Murky psyche vibes of caves inside caves. The planet feels turmoil through its bedrock. Inner cavities drum with restlessness that isn’t boredom. A restless waiting. Knowing that thing to be coming. Stalactites climb down from the roof. You fast-forward in the mind’s eye their architectural lifespan. The shadows jitter-bug across the cave walls.

We are all here in spirit. A race of vagabonds bound to search for the centre of the planet but never ever able to dig deep enough. Never able to mine all the resources Mother Nature almost forgave us for violating. She stays hidden and elusive. She speaks softly to some of the creatures, tending to them with a maternal instinct she has lost with us. We are the child discarded in a wicker basket, floating downstream with the chuckle of the burn…

Night Logic

I am nocturnal by habit and happily so. It must be the fox genes. So it made beautiful sense to me when someone in my writing crit group distinguished the idea of night logic and day logic in writing styles. It’s like when I first ‘discovered’ magic realism. I was already writing it, I just didn’t know it had a name. Nor a complex cultural history, emerging between old folklore and contemporary writing styles like a shadow with its own mind and its own experiential narrative running through inky hand-drawn veins.

Night logic loves ambiguity, the fantastical, the subconscious seeping like goblin juice through the fine line between reality and the imaginary hinterland. I could easily slip here into a dense debate of whether there even exists such a thing as objective reality, but frankly I’ve not had enough whisky for that sort of talk.

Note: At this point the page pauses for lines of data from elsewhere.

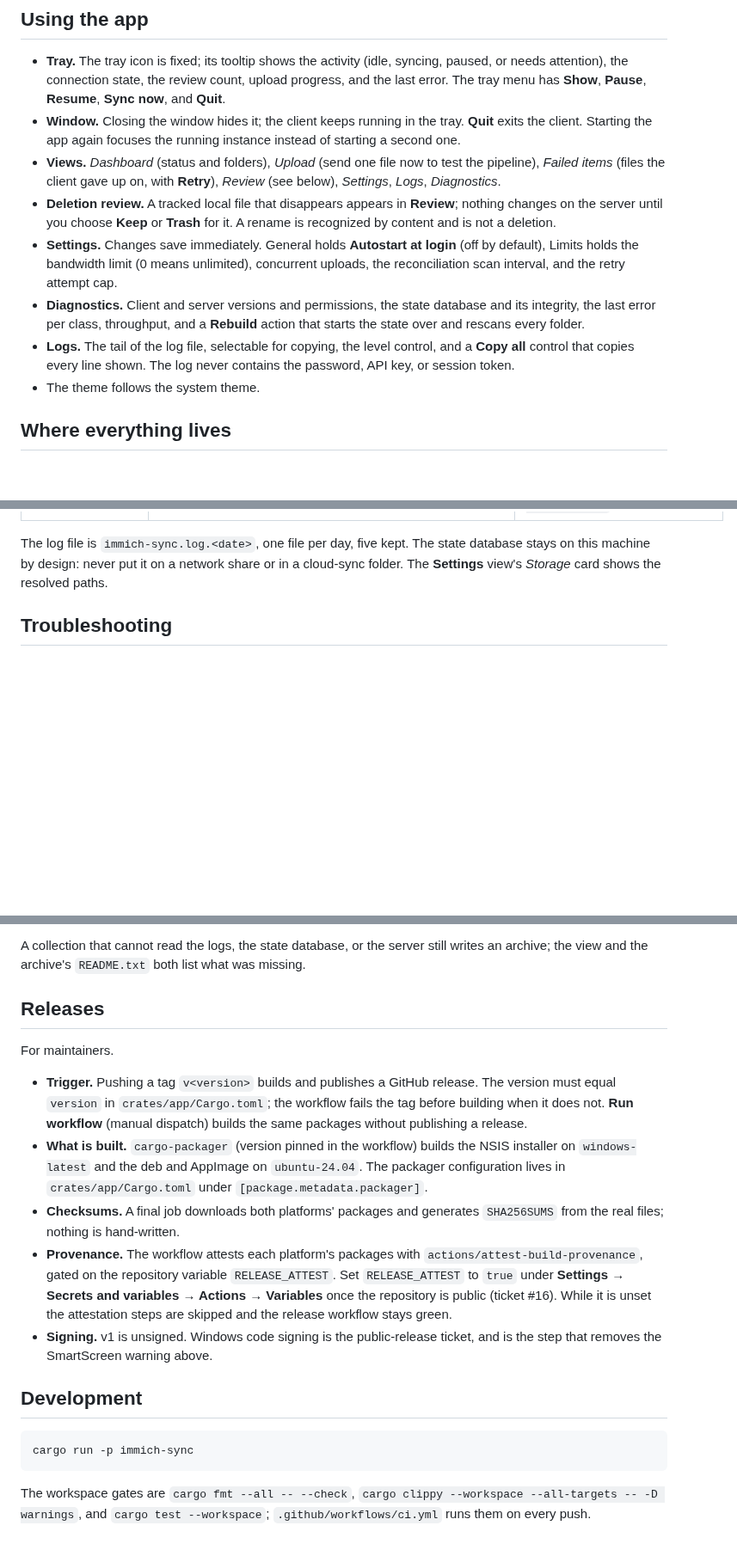
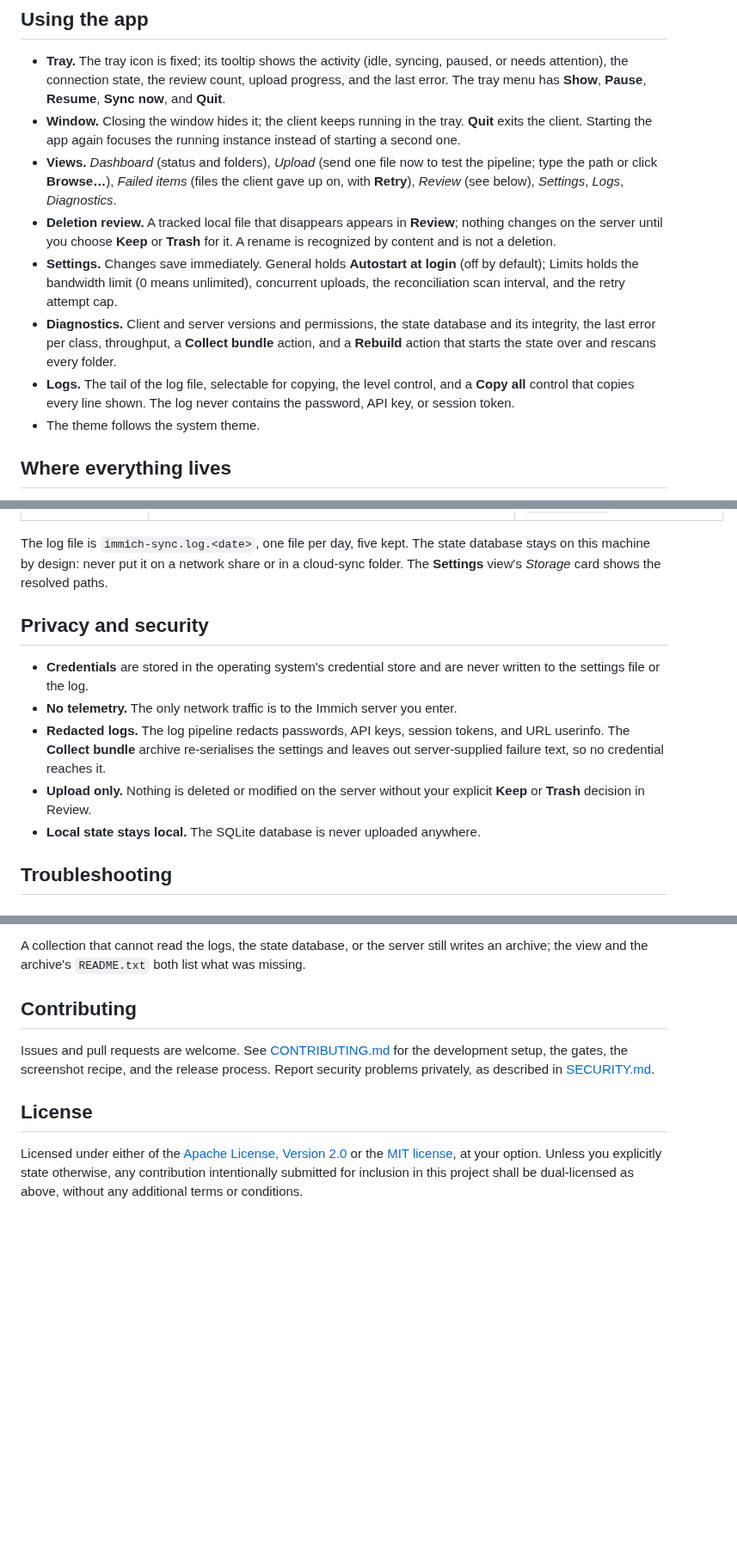
Before and after one commit to elementalvoid/immich-sync, a Markdown page: README.md, 3 parts joined by grey strips. Shown at 86% size. Rendered like a GitHub page; blank space fills up the shorter version.

````diff
--- a/README.md
+++ b/README.md
@@ -174,21 +191,23 @@ its card instead of producing one error per file.
   **Quit** exits the client. Starting the app again focuses the running
   instance instead of starting a second one.
 - **Views.** *Dashboard* (status and folders), *Upload* (send one file now to
-  test the pipeline), *Failed items* (files the client gave up on, with
-  **Retry**), *Review* (see below), *Settings*, *Logs*, *Diagnostics*.
+  test the pipeline; type the path or click **Browse…**), *Failed items* (files
+  the client gave up on, with **Retry**), *Review* (see below), *Settings*,
+  *Logs*, *Diagnostics*.
 - **Deletion review.** A tracked local file that disappears appears in
   **Review**; nothing changes on the server until you choose **Keep** or
   **Trash** for it. A rename is recognized by content and is not a deletion.
 - **Settings.** Changes save immediately. General holds **Autostart at login**
-  (off by default), Limits holds the bandwidth limit (0 means unlimited),
+  (off by default); Limits holds the bandwidth limit (0 means unlimited),
   concurrent uploads, the reconciliation scan interval, and the retry attempt
   cap.
-- **Diagnostics.** Client and server versions and permissions, the state database and its
-  integrity, the last error per class, throughput, and a **Rebuild** action that
-  starts the state over and rescans every folder.
-- **Logs.** The tail of the log file, selectable for copying, the level
-  control, and a **Copy all** control that copies every line shown. The log
-  never contains the password, API key, or session token.
+- **Diagnostics.** Client and server versions and permissions, the state
+  database and its integrity, the last error per class, throughput, a
+  **Collect bundle** action, and a **Rebuild** action that starts the state over
+  and rescans every folder.
+- **Logs.** The tail of the log file, selectable for copying, the level control,
+  and a **Copy all** control that copies every line shown. The log never
+  contains the password, API key, or session token.
 - The theme follows the system theme.
 
 ## Where everything lives
@@ -207,6 +226,19 @@ The log file is `immich-sync.log.<date>`, one file per day, five kept. The state
 database stays on this machine by design: never put it on a network share or in
 a cloud-sync folder. The **Settings** view's *Storage* card shows the resolved
 paths.
+
+## Privacy and security
+
+- **Credentials** are stored in the operating system's credential store and are
+  never written to the settings file or the log.
+- **No telemetry.** The only network traffic is to the Immich server you enter.
+- **Redacted logs.** The log pipeline redacts passwords, API keys, session
+  tokens, and URL userinfo. The **Collect bundle** archive re-serialises the
+  settings and leaves out server-supplied failure text, so no credential reaches
+  it.
+- **Upload only.** Nothing is deleted or modified on the server without your
+  explicit **Keep** or **Trash** decision in Review.
+- **Local state stays local.** The SQLite database is never uploaded anywhere.
 
 ## Troubleshooting
 
@@ -301,35 +333,17 @@ A collection that cannot read the logs, the state database, or the server still
 writes an archive; the view and the archive's `README.txt` both list what was
 missing.
 
-## Releases
+## Contributing
 
-For maintainers.
+Issues and pull requests are welcome. See [CONTRIBUTING.md](CONTRIBUTING.md) for
+the development setup, the gates, the screenshot recipe, and the release
+process. Report security problems privately, as described in
+[SECURITY.md](SECURITY.md).
 
-- **Trigger.** Pushing a tag `v<version>` builds and publishes a GitHub release.
-  The version must equal `version` in `crates/app/Cargo.toml`; the workflow
-  fails the tag before building when it does not. **Run workflow** (manual
-  dispatch) builds the same packages without publishing a release.
-- **What is built.** `cargo-packager` (version pinned in the workflow) builds
-  the NSIS installer on `windows-latest` and the deb and AppImage on
-  `ubuntu-24.04`. The packager configuration lives in
-  `crates/app/Cargo.toml` under `[package.metadata.packager]`.
-- **Checksums.** A final job downloads both platforms' packages and generates
-  `SHA256SUMS` from the real files; nothing is hand-written.
-- **Provenance.** The workflow attests each platform's packages with
-  `actions/attest-build-provenance`, gated on the repository variable
-  `RELEASE_ATTEST`. Set `RELEASE_ATTEST` to `true` under **Settings → Secrets
-  and variables → Actions → Variables** once the repository is public (ticket
-  #16). While it is unset the attestation steps are skipped and the release
-  workflow stays green.
-- **Signing.** v1 is unsigned. Windows code signing is the public-release
-  ticket, and is the step that removes the SmartScreen warning above.
+## License
 
-## Development
-
-```sh
-cargo run -p immich-sync
-```
-
-The workspace gates are `cargo fmt --all -- --check`,
-`cargo clippy --workspace --all-targets -- -D warnings`, and
-`cargo test --workspace`; `.github/workflows/ci.yml` runs them on every push.
+Licensed under either of the [Apache License, Version 2.0](LICENSE-APACHE) or the
+[MIT license](LICENSE-MIT), at your option. Unless you explicitly state
+otherwise, any contribution intentionally submitted for inclusion in this
+project shall be dual-licensed as above, without any additional terms or
+conditions.
````
Also changed, not shown: other parts of README.md (+53 -36 lines), CONTRIBUTING.md (added, +167 -0 lines), SECURITY.md (added, +32 -0 lines), docs/screenshot.png (added).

I don’t dislike day logic. It was a mixed diet of both Ken Loach and David Lynch that turned my teenage self into a cinephile, after all. But in terms of both acute inspiration and self-expression, magic realism and night logic are my default setting. From Maurice Sendak, to Jorge Luis Borges, to Gunter Grass, to Richard Farina – my eclectic voyages into the human soul, into why we are what we are, start and end with the subconscious, with night logic.

All characters written, read or experienced are first and foremost a mystery. A mystery unravelling to themselves and the figurative reader. We show the most about ourselves in what we subdue, in quiet moments, in the black box recorder buried somewhere amongst our vital organs. Some stories just can’t be told with straightforward chronology, with clinical terms. We must wage battle with abstract nouns, mythical struggles and the restless song of the night-time breeze which refuses to explain what that strange sound was, or why our eyes forever play tricks in the dark.

This blog is written as a part of the Magic Realism blog hop organised by Zoe Brooks. For more on the magic realism hop here plus an ebook giveaway.

Further hops…

What is Magic Realism?

Sporadic Musings

Magic Realism or Fantasy?

Flying High with Magic Realism

Magical Realism and a Floating Life

Urban Fantasy and Magic Realism Matter

Serendipity – Down the Rabbit Hole

Real Magic and the Mythkeepers of this World

Facts and Fiction – Historical Magic Realism

Magical Realism Blog Hop Giveaways

White is for Witching

Magic Realism in Movies

Every Little Thing I Read is Magic

Everyday Magic Realism

What the Masters of Magic Realism Say

Some Brief Descriptions of Magic Realism Books

The Moon & Cannavaria – Children’s Fairytale Short

Extract From Company of Shadows

The Unknown Storyteller

Magic Realism for Men – No Swords or Flowing Beards Here